Study material:

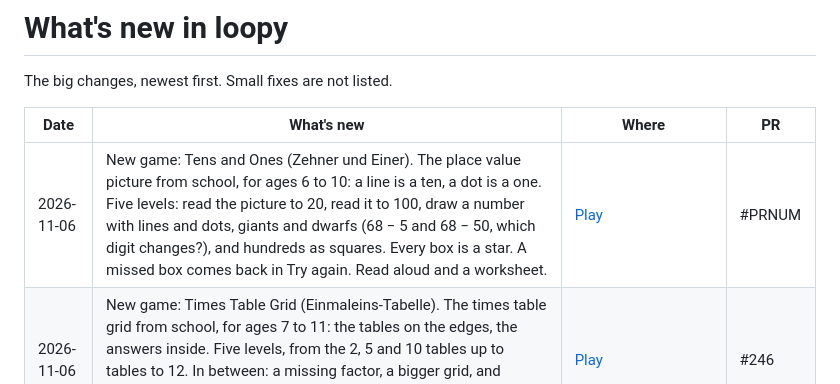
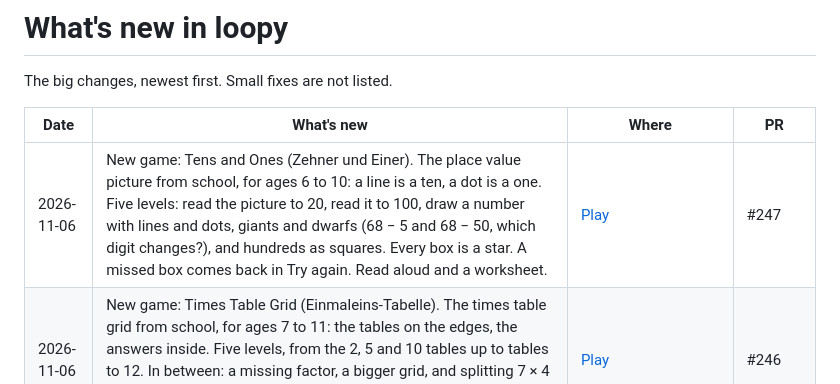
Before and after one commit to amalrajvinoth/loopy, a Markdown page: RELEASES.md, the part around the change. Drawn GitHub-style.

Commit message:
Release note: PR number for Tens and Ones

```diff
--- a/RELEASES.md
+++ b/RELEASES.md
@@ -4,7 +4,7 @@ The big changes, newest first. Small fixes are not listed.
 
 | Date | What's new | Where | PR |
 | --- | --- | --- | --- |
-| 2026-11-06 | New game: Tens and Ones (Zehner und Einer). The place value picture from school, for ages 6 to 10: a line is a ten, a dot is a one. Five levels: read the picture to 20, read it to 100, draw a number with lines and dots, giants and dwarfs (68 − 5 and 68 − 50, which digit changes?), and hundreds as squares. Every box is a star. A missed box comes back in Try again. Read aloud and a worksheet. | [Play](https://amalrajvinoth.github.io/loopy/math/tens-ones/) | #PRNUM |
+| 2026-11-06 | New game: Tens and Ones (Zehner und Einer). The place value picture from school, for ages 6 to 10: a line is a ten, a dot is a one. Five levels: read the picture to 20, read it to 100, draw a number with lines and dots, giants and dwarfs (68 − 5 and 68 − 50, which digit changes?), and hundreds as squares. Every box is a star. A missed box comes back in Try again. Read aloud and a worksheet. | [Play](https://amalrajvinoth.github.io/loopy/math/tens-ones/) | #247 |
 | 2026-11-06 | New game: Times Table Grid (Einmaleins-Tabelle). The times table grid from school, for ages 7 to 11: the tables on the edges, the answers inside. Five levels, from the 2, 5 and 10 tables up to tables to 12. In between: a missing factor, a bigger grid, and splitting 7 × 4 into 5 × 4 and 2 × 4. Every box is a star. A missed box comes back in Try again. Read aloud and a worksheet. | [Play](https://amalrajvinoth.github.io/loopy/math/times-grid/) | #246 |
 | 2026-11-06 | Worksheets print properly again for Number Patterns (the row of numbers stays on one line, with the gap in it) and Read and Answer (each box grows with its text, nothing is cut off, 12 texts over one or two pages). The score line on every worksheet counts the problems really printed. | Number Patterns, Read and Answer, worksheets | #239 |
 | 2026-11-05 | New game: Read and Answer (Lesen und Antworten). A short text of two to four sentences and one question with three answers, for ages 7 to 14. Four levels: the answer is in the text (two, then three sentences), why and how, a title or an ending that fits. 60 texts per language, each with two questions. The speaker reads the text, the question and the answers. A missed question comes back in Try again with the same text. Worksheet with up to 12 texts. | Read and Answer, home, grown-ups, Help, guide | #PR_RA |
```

---

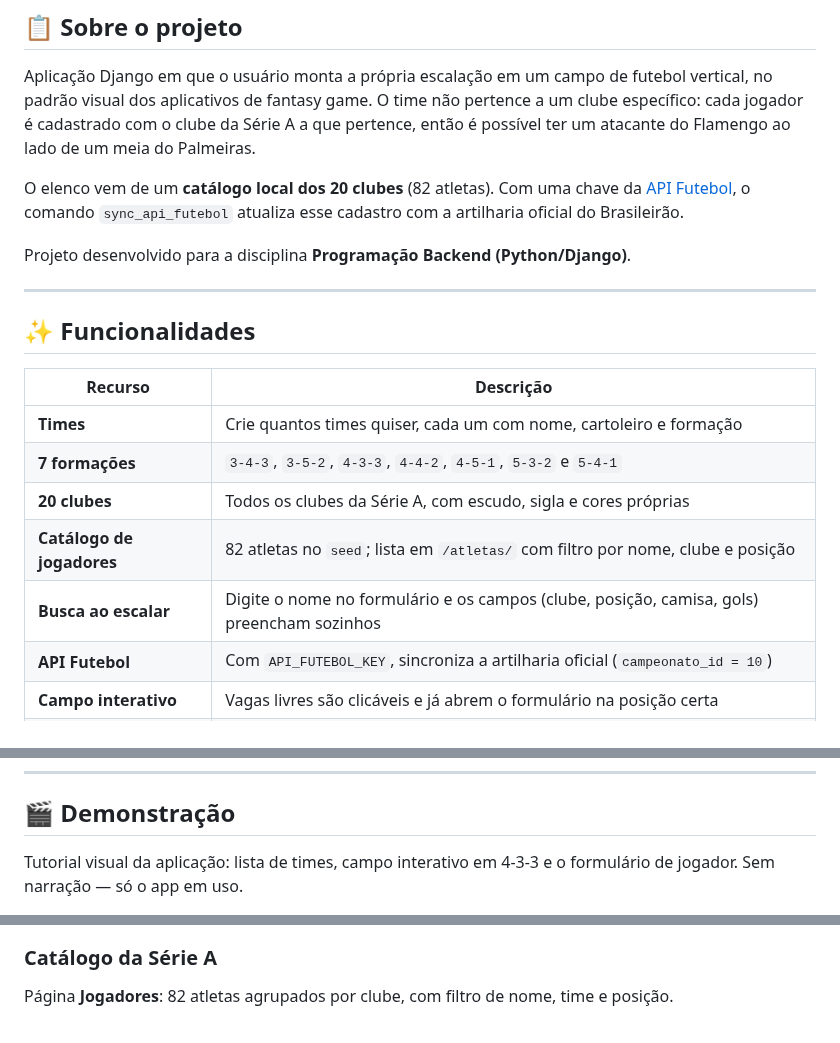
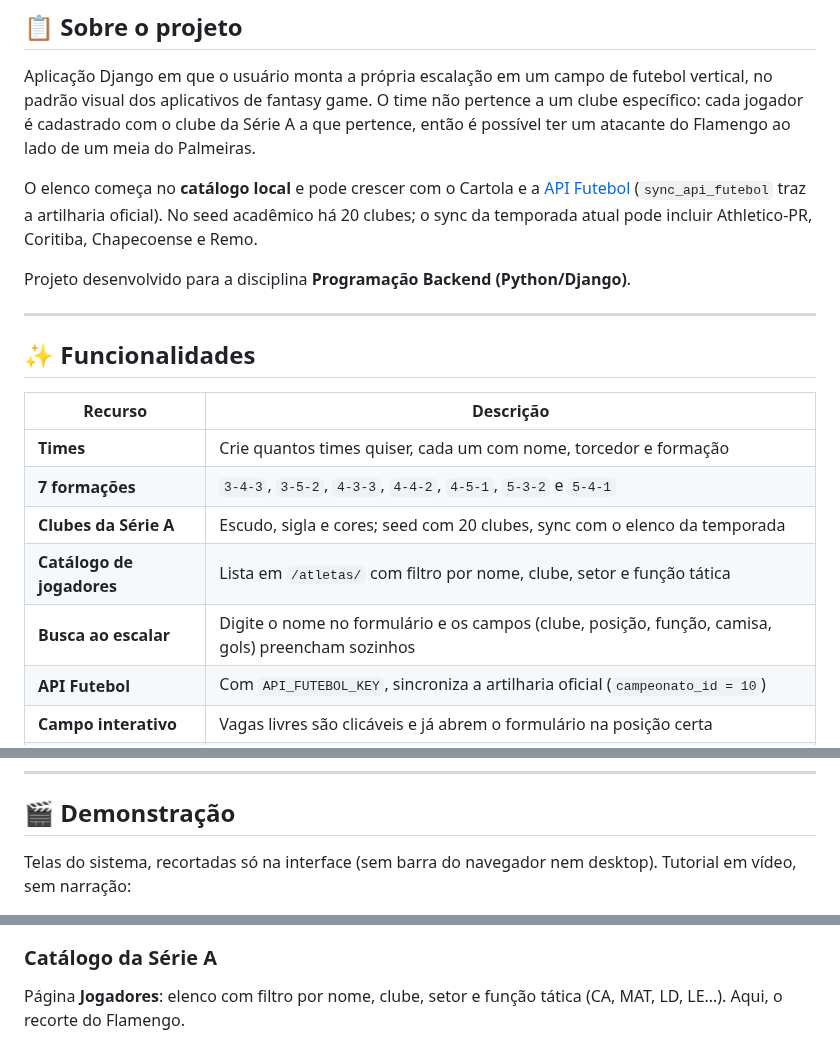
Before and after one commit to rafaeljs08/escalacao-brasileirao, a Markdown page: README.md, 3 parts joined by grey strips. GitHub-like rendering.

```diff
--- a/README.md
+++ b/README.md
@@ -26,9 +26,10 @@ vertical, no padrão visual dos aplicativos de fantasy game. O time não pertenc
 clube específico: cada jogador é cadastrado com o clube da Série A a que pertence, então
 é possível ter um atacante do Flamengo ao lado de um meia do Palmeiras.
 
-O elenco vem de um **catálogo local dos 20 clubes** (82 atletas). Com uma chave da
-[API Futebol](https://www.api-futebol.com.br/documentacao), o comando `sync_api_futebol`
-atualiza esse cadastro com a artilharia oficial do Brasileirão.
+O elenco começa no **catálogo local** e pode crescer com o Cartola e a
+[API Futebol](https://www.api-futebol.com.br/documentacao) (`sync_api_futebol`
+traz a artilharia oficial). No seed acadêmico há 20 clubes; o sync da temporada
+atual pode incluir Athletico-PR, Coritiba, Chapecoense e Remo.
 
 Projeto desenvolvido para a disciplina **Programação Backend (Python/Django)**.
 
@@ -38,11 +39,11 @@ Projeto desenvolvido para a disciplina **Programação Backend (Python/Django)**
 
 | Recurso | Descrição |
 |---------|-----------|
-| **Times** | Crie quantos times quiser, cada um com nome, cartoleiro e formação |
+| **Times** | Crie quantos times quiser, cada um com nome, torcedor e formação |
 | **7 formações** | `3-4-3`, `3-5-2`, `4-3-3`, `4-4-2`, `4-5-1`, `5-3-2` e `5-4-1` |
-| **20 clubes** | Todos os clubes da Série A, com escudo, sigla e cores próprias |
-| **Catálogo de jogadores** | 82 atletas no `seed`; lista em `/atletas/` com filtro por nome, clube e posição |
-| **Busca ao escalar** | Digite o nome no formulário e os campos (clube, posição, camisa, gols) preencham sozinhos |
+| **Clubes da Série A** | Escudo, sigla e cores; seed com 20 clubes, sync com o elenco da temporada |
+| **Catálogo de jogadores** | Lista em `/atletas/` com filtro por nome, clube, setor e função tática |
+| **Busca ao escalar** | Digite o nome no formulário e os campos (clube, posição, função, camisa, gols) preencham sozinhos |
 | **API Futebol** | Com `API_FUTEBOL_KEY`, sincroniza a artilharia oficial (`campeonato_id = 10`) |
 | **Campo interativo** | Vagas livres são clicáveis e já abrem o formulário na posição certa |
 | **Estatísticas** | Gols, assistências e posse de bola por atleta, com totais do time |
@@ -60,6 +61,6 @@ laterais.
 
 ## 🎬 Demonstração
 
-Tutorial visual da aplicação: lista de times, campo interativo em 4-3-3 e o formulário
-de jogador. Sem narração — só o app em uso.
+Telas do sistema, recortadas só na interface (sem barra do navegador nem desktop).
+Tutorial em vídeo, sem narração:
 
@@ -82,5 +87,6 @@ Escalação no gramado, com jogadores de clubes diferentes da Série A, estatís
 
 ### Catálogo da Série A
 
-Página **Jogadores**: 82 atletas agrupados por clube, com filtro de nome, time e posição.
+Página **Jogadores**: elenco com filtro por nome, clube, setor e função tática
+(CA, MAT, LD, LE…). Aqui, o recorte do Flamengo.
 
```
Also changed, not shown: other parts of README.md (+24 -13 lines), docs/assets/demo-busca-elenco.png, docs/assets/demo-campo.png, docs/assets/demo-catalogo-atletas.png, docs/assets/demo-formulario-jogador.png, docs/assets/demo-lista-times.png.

Assignment: Gather all lines of the records that include the word "atletas".

Task result:
-O elenco vem de um **catálogo local dos 20 clubes** (82 atletas). Com uma chave da
-| **Catálogo de jogadores** | 82 atletas no `seed`; lista em `/atletas/` com filtro por nome, clube e posição |
+| **Catálogo de jogadores** | Lista em `/atletas/` com filtro por nome, clube, setor e função tática |
-Página **Jogadores**: 82 atletas agrupados por clube, com filtro de nome, time e posição.
Also changed, not shown: other parts of README.md (+24 -13 lines), docs/assets/demo-busca-elenco.png, docs/assets/demo-campo.png, docs/assets/demo-catalogo-atletas.png, docs/assets/demo-formulario-jogador.png, docs/assets/demo-lista-times.png.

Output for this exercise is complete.